Thomas Salvador • Director of The Mountain
"My main character leaves a lot behind him in order to find something deep inside of himself, in order to be reborn"
- CANNES 2022: The French filmmaker discusses the making of his latest film, which unfolds almost entirely in the high mountains and boasts a sci-fi dimension
Revealed by way of Vincent [+see also:
film profile] (screened in San Sebastián’s New Directors section in 2014), French filmmaker Thomas Salvador presented his second feature The Mountain [+see also:
interview: Thomas Salvador
film profile] in the 75th Cannes Film Festival’s Directors’ Fortnight, walking away with the SACD Prize.
Cineuropa: What gave you the idea to make a fiction film set almost entirely in the high mountains, and notably on a glacier, with all the logistical constraints this entails?

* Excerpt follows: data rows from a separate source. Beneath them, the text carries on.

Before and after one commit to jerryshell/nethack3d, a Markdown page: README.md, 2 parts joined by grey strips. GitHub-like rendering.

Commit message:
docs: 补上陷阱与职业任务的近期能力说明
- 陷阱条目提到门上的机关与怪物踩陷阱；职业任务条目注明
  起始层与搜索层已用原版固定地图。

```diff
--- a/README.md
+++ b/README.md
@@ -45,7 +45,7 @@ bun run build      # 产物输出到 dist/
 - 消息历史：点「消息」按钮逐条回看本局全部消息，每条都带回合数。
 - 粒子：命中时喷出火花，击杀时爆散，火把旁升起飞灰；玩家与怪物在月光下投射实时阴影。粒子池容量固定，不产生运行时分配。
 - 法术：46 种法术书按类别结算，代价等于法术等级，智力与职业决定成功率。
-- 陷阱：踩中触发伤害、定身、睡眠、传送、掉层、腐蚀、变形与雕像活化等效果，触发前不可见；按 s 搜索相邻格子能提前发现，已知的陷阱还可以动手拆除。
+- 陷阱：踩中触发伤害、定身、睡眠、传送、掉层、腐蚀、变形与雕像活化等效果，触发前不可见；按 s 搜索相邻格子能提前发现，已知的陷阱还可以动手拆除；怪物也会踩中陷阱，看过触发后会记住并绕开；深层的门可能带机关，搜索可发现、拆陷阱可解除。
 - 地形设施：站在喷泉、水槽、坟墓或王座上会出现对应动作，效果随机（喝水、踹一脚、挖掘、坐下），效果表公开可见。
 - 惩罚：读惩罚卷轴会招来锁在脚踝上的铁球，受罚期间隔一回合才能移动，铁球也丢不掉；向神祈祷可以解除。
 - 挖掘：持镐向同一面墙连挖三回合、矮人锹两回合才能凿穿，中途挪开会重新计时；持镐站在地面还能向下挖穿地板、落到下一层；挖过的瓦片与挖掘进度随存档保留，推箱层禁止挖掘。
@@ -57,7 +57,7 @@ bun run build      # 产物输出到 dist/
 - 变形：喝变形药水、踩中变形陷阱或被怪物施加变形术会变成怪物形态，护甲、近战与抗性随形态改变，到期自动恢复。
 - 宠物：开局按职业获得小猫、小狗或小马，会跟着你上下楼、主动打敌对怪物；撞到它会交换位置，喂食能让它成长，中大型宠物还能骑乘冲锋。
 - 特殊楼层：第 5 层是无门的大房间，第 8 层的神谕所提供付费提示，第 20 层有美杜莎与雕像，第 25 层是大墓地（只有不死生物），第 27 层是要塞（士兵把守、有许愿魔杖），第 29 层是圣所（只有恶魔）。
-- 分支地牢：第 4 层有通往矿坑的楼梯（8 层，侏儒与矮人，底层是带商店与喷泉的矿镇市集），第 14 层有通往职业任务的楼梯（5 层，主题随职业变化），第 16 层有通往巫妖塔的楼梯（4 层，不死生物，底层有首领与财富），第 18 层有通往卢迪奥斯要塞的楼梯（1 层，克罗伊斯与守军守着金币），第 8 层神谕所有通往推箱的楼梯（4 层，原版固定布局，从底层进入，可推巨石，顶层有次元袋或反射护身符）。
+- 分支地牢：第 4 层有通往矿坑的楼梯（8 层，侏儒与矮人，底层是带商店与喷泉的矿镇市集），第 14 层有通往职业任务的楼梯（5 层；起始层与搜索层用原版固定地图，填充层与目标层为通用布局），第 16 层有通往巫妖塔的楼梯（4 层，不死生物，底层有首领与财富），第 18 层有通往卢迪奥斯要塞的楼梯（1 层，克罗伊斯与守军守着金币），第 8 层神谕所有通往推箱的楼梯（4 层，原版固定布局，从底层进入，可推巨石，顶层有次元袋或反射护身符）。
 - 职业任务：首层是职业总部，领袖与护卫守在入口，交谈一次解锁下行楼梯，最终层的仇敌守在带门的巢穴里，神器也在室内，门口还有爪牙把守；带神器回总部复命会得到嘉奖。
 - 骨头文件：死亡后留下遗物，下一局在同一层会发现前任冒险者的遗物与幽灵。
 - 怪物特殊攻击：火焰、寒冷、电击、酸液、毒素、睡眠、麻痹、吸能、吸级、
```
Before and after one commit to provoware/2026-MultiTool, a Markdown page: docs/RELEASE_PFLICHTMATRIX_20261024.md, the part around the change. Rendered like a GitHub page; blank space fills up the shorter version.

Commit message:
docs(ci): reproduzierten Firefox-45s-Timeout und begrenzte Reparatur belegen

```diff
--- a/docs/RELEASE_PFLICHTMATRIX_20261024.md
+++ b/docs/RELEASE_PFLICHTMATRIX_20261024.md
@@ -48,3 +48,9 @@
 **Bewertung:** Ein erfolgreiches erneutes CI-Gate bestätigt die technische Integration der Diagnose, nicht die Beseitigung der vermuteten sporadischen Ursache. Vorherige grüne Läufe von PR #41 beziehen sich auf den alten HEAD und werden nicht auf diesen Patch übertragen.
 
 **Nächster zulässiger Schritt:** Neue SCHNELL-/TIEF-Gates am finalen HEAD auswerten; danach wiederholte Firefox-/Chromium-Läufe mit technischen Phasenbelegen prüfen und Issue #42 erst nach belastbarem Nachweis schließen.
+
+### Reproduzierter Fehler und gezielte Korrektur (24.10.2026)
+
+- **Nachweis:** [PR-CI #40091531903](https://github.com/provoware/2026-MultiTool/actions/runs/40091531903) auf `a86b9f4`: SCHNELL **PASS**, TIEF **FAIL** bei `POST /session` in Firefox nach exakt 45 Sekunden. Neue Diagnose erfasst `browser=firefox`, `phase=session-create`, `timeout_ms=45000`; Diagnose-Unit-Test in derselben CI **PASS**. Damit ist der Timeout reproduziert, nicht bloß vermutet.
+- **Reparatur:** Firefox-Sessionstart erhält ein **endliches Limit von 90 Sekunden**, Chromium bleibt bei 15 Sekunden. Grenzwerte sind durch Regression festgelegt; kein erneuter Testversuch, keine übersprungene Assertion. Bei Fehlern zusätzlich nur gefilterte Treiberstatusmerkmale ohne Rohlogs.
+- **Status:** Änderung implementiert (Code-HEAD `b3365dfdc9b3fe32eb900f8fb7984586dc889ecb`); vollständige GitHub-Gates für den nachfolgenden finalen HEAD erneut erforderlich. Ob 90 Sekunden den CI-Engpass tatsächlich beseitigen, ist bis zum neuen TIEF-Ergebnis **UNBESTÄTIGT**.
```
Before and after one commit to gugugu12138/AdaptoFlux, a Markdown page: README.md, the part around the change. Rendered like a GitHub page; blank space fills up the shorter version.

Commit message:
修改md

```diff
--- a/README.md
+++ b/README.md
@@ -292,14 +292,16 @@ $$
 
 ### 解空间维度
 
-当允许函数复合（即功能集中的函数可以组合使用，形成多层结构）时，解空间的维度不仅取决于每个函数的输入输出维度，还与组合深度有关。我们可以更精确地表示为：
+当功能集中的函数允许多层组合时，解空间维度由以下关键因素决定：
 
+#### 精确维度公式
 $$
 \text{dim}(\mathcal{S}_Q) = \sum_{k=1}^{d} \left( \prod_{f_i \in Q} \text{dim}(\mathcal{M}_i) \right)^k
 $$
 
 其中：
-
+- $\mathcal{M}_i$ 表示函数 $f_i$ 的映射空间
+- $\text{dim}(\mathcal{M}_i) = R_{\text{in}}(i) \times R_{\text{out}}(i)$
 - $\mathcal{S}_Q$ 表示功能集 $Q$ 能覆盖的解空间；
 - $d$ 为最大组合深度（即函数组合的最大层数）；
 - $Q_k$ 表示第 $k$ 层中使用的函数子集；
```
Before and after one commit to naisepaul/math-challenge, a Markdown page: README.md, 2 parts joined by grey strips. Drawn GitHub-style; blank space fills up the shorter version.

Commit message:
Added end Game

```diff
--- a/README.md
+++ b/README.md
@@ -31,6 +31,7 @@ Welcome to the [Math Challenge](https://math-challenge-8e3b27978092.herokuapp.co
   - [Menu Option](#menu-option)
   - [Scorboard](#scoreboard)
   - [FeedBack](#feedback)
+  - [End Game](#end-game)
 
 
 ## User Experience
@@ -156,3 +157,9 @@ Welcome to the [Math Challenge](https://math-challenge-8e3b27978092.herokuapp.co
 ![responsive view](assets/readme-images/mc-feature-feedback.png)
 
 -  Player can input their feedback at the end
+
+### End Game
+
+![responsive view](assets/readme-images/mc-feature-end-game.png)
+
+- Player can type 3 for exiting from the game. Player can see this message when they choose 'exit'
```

Thomas Salvador: I always knew I’d make a film in the mountains. When I was a teen, I wanted to be a filmmaker and a mountain guide: it was a real passion, even though there was a sci-fi element to my relationship with the mountains. Twenty years ago, I was working on a mountain film project with a mountaineer who was a bit of an idol to me as a teen. I played a young mountaineer who was happy in the mountains and who didn’t want to come back down again, which society and the world below found quite upsetting. So I already had this character from The Mountain in mind. But at the time, the mountaineer in question died and I pushed the project to one side. When I went back to it, I adapted it to my age and to current ecological issues which are vastly important. I knew we’d need a tiny crew when it came to shooting the film. There could only be a small number of us because we needed to be highly reactive: the weather’s very changeable in the mountains, and this was especially the case for us, given that we experienced the worst weather they’d seen in twenty years, and this becomes a real danger in the mountains. We had to wait to be invited by the mountains rather than attempting to conquer them; we had to be humble and happy to film whatever it was they offered us, while continually adapting our work plan.
Is Pierre’s refusal to come down from the glacier an attempt to escape? Or a desire to get back to basics? Or both?
His flight isn’t discussed; it happens off-camera. But I staged it so that people could identify with Pierre, with whatever they were looking to escape from. But the question of what the basics actually are is key, because he’s a character who learns to question his desires, his needs, his priorities. He takes a much-needed step back and gives himself this time and space, which a lot of people don’t do and which they don’t even see as an option. Because we’re so caught up in speed, driven by so many things, that a lot passes us by. The resounding call of the mountains allows Pierre to get perspective in the literal sense, to change his relationship with time, to take pleasure in slowness and in distance; he leaves a lot of material things behind him, he quits his job, etc., in order to find himself, to find something deep inside of him, in order to be reborn.
Just like with Vincent, there’s a sci-fi dimension to The Mountain. What do you like about this genre?
Sci-fi allows you to talk about society, philosophy, politics even, without actually verbalising or psychoanalysing it, all by way of the subject in question, displacement, images and sound. My films question the correct role which we seek to play in society. In The Mountain, someone with a “normal” life feels the need to take on the elements and matter itself. I did also want to include an encounter with an Other and I even thought about aliens at one point (laughs). But while writing the film, I realised that it needed to come from the mountains, and ultimately it became intertwined with a distinct reality: the mountains are collapsing on account of global warming. So these beings that Pierre meets live in the mountains and their habitat just isn’t working as it should. There’s no ecological discourse in the film, but the character is faced with the same reality as mountaineers and mountain guides, many of whom are changing profession because, in the summertime, the mountains aren’t as accessible given the continual rockfalls and huge mountainside collapses. And, as he no longer has too many ties down below the mountain, or that much desire to be there, Pierre gives into this surge of curiosity. He’ll no doubt have to go one step too far in order to find reason and love, before turning around and returning to his old life, albeit as a changed man, to peacefully pass on his experience.
(Translated from French)
Did you enjoy reading this article? Please subscribe to our newsletter to receive more stories like this directly in your inbox.